Authors: Borrelli B, McQuaid EL, Tooley EM, Busch AM, Hammond SK, Becker B, Dunsiger S
AIMS: We tested two aims: (1) the teachable moment (TM): whether second-hand smoke exposure (SHSe) feedback motivates cessation in parents of children with asthma versus parents of healthy children (HC); and (2) whether greater intervention intensity [enhanced-precaution adoption model (PAM)] produces greater cessation than a previously tested intervention (PAM).
DESIGN AND INTERVENTIONS: Aim 1: two home visits (asthma education or child wellness), and cessation induction using motivational interviewing and SHSe feedback. Aim 2: post-home-visits, parents with asthmatic children were randomized to PAM (n = 171; six asthma education calls) or enhanced-PAM (n = 170; six asthma education/smoking cessation calls + repeat SHSe feedback).
SETTING: Rhode Island, USA.
PARTICIPANTS: Parents of asthmatic (n = 341) or healthy (n = 219) children who did not have to want to quit smoking to enroll.
MEASUREMENTS: Measurements were given at baseline, 2, 4, 6 and 12 months. Abstinence was bioverified.
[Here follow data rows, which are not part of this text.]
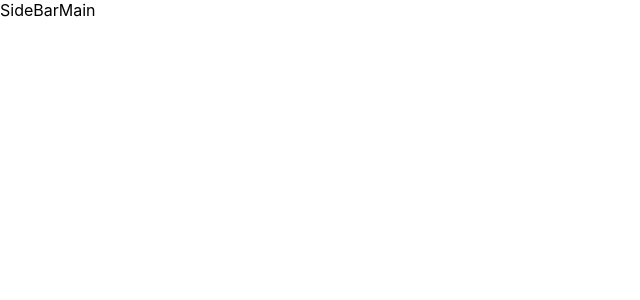
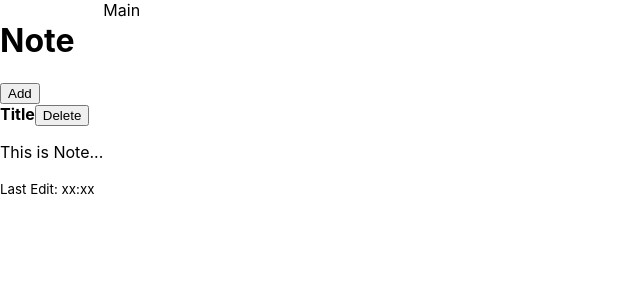
Before and after one commit to ae12321/___react_samples, a React (Create React App) app: page / in a window 1280 px wide. Shown: the top 300 px of the page, without its empty margins (0-640 px from the left). Built offline with nearby package versions, Linux system fonts and the light colour scheme; the HTML template or start-up script is replaced by a standard one.

Commit message:
sidebar create

```diff
--- a/src/components/SideBar.jsx
+++ b/src/components/SideBar.jsx
@@ -2,7 +2,24 @@ import React from 'react';
 import './SideBar.css';
 
 const SideBar = () => {
-  return <div>SideBar</div>;
+  return (
+    <div className="sidebar">
+      <div className="sidebar-header">
+        <h1>Note</h1>
+        <button>Add</button>
+      </div>
+      <div className="sidebar-notes">
+        <div className="sidebar-note">
+          <div className="sidebar-note-title">
+            <strong>Title</strong>
+            <button>Delete</button>
+          </div>
+          <p>This is Note...</p>
+          <small>Last Edit: xx:xx</small>
+        </div>
+      </div>
+    </div>
+  );
 };
 
 export default SideBar;
```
Outcomes were 7-day and 30-day point prevalence abstinence (ppa) and SHSe (primary) and asthma morbidity (secondary).
FINDINGS: Aim 1: the TM was supported: parents of asthmatic children were more than twice as likely to achieve 30-day [odds ratio (OR) = 2.60, 95% confidence interval (CI) = 1.22-5.54] and 7-day ppa (OR = 2.26, 95% CI = 1.13-4.51) at 2 months (primary end-point) and have non-detectable levels of SHSe than HCs. Greater treatment intensity yielded stronger TM effects (OR = 3.60; 95% CI = 1.72-7.55). Aim 2: enhanced-PAM was more likely to achieve 30-day ppa at the primary end-point, 4 months (OR = 2.12, 95% CI 1.09-4.12) and improved asthma outcomes versus PAM.
CONCLUSIONS: Smoking cessation intervention (Motivational Interviewing plus biomarker feedback) appear to motivate smoking cessation more strongly among parents of asthmatic children than among parents of healthy children. Increased intervention intensity yields greater smoking cessation among parents of asthmatic children and better asthma outcomes.
PMID: 27184343 [PubMed - indexed for MEDLINE]
Impact of psychiatric illness upon asthma patients' health care utilization and illness control. Are all psychiatric comorbidities created equal?
Psychol Health Med. 2016 Oct;21(7):787-99
Authors: Pilipenko N, Karekla M, Georgiou A, Feldman J
The impact of psychiatric illnesses upon asthma patients' functioning is not well understood. This study examined the impact of psychiatric comorbidity upon illness management in asthma patients using empirically-derived psychiatric comorbidity groups. Participants were a clinic sample of Greek-speaking asthma patients (N = 212) assessed using the Patient Health Questionnaire (PHQ) Somatoform, Depression, Panic Disorder (PD), Other Anxiety Disorder, Eating Disorder (ED) and Alcohol sub-scales. The associations between sub-scales were examined using multiway frequency analysis. The following groups were derived: Somatoform disorder and/or Any Depressive disorder (n = 63), Somatoform disorder and/or Other Anxiety disorder (n = 51), Somatoform disorder and/or Any ED (n = 60), and Any Anxiety group including PD and/or Other Anxiety disorder (n = 24). Across all groups, psychiatric illness was associated with significantly worse asthma control (p < .01). Participants in Any Anxiety group, OR = 4.61, 95% CI [1.90, 11.15], Somatoform and/or Any Depressive disorder, OR = 2.06, 95% CI [1.04, 4.09] and Somatoform and/or Other Anxiety disorder, OR = 2.75, 95% CI [1.35, 5.60] were at higher risk for asthma-related Emergency Room (ER) visits compared to controls. However only Somatoform and/or Any Depressive disorder, OR = 3.67, 95% CI [1.60, 8.72], Somatoform and/or Other Anxiety disorder, OR = 5.50, 95% CI [2.34, 12.74], and Somatoform and/or Any ED, OR = 4.98, 95% CI [2.14, 11.60] group membership were risk factors for asthma-related hospitalizations. Results suggest that while comorbid psychiatric disorders generally negatively impact asthma illness management, different psychiatric comorbidities appear to have disparate effects upon illness management outcomes.
PMID: 26782700 [PubMed - indexed for MEDLINE]